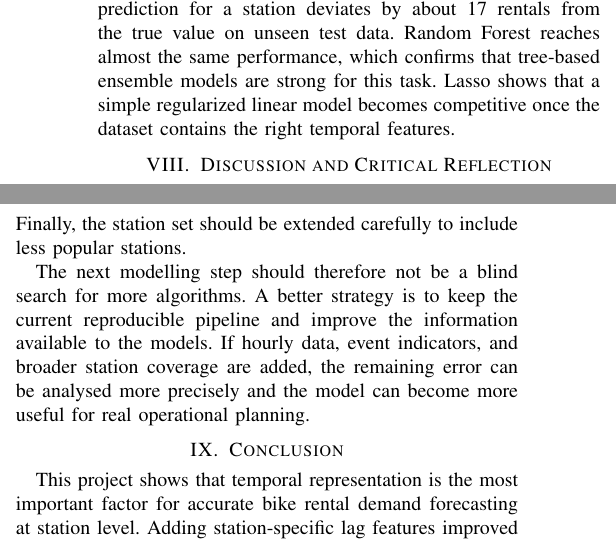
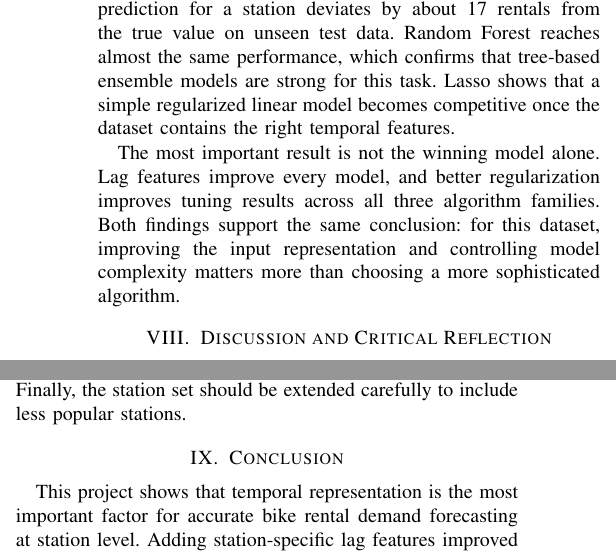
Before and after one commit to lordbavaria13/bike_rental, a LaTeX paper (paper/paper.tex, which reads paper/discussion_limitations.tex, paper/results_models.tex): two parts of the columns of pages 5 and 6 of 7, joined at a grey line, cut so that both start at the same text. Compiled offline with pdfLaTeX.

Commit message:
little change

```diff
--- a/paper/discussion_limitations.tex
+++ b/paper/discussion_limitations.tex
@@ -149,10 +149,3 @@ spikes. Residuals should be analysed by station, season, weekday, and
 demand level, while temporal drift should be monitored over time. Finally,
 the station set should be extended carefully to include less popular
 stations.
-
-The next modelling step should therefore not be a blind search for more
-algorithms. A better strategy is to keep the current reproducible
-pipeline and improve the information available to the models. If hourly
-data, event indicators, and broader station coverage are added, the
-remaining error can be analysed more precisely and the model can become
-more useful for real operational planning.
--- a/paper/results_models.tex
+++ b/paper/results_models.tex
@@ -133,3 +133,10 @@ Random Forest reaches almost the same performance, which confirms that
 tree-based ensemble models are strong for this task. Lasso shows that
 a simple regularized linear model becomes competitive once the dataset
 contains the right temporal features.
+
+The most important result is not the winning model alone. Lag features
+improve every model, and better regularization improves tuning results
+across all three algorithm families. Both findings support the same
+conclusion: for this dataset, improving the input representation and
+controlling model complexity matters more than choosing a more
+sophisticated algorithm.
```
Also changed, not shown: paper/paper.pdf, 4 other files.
==========
Work request ▸ Search the data above for the word "paper". Copy each line it is in.

Worked solution ▸
Before and after one commit to lordbavaria13/bike_rental, a LaTeX paper (paper/paper.tex, which reads paper/discussion_limitations.tex, paper/results_models.tex): two parts of the columns of pages 5 and 6 of 7, joined at a grey line, cut so that both start at the same text. Compiled offline with pdfLaTeX.
--- a/paper/discussion_limitations.tex
+++ b/paper/discussion_limitations.tex
--- a/paper/results_models.tex
+++ b/paper/results_models.tex
Also changed, not shown: paper/paper.pdf, 4 other files.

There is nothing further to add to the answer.